How is that done? Professional home photographers use the right equipment to get the job done. Wide angle lens to make the home look larger and show off adjacent rooms in a single photo are one good method. Early morning and late afternoon photo shoots make use of the best lighting times in the day.

Whether you’re going to photograph your home or have a professional do it, adding some props and taking away the clutter will be top priorities.

Let’s start with empty rooms. Showing an empty house isn’t ideal for in-person visits or pictures. Why? You can’t get a feel for how to use the space and when you see an empty room in a picture and it’s hard to grasp its size. The Wall Street Journal suggests bringing in props, such as furniture (even just a chair and small table), that will help give the viewer a sense of scale.

If at all possible, rent, borrow, or beg your friends for furniture to have at least a few objects in the room. You don’t need as many pieces of furniture as you would have if you’re living in the home — just some nice tables, lamps, and chairs to create a homey mood.

If you have to photograph the room empty, use a wide-angle lens and capture a bit of an adjoining room like a bathroom–this adds depth and interest. And always use a tripod.

Kitchen comfort. Here’s where you get to have some fun. Think of yourself as a set designer. Your job is to look closely at your kitchen and tuck away all the unnecessary objects. If you leave out an appliance (maybe a good-looking stainless steel one) hide the cord. The appliance isn’t there for use–it’s just a prop.

Now, add some other props–a basket of colorful fruit in a clear glass bowl (nothing too distracting). A plate of cheese and bread with a wine bottle nearby helps set a scene to make the viewer feel welcome.

Clouds are our friends. When you’re shooting outside, a bright sunny day isn’t always the photographer’s friend. If there are big trees and the sun is creating dark shadows, that can make parts of your photo look dreary. Clouds can greatly add mood to the photo without distracting from the exterior shot of a home. On an overcast day, the shadows aren’t as strong and the flowers can actually show up better.

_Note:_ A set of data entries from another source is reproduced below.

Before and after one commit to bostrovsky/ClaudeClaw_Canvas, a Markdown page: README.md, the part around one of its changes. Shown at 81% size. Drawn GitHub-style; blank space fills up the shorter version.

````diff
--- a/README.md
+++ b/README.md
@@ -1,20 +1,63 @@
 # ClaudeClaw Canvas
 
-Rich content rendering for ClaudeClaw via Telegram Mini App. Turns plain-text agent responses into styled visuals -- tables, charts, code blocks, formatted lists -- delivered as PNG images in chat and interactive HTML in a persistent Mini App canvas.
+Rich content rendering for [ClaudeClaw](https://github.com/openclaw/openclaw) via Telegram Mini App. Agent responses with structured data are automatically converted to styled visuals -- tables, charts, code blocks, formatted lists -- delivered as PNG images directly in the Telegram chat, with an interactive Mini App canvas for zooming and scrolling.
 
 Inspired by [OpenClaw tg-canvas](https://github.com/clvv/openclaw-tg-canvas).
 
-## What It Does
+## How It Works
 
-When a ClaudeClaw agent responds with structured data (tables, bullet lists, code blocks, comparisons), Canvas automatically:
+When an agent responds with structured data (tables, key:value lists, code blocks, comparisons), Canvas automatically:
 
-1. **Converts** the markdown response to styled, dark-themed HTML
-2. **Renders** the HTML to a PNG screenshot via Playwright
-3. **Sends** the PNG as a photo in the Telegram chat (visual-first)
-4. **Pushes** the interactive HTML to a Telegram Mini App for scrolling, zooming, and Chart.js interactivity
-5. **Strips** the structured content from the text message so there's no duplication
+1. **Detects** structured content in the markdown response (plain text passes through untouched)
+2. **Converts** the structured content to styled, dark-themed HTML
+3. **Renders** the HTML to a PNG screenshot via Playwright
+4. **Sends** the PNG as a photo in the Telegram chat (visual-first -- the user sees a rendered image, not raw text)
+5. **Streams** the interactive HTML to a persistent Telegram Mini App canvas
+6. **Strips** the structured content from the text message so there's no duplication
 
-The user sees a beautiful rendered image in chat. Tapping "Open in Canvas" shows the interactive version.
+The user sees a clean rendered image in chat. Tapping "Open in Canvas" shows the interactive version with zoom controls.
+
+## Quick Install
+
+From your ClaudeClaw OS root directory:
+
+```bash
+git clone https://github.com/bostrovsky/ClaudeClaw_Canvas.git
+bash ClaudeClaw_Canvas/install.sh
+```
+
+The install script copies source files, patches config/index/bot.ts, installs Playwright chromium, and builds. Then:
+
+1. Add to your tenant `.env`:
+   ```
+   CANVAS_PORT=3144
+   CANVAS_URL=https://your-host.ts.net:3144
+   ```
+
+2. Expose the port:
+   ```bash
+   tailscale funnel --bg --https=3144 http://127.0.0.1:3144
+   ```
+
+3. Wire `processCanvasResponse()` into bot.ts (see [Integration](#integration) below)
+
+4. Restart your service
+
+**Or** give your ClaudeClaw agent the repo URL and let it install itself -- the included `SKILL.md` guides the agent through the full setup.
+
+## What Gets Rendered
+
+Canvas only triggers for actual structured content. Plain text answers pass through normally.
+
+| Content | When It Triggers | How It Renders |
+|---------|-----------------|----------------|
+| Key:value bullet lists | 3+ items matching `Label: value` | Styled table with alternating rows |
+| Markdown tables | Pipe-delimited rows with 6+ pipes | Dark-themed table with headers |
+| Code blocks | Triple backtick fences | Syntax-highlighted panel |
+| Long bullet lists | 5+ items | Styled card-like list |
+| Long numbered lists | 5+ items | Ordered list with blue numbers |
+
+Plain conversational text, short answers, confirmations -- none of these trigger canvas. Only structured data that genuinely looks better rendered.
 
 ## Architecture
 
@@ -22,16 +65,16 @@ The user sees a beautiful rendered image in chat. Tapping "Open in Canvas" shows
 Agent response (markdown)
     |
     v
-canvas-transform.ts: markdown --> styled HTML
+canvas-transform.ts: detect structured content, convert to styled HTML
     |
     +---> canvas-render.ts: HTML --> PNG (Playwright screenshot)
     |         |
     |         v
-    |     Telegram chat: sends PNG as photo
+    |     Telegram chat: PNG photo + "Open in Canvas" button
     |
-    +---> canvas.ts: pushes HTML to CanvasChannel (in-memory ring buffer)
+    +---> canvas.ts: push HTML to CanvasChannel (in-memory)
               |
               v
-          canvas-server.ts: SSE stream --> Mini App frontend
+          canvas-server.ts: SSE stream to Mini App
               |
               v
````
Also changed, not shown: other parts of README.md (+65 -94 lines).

But before you snap that exterior photo, put away those unsightly garbage cans, the seasonal decorations, and those “no soliciting” signs. Remember, you’re making your home not only picture-perfect but also model-home perfect too… and that could be priceless.

Courtesy of Realty Times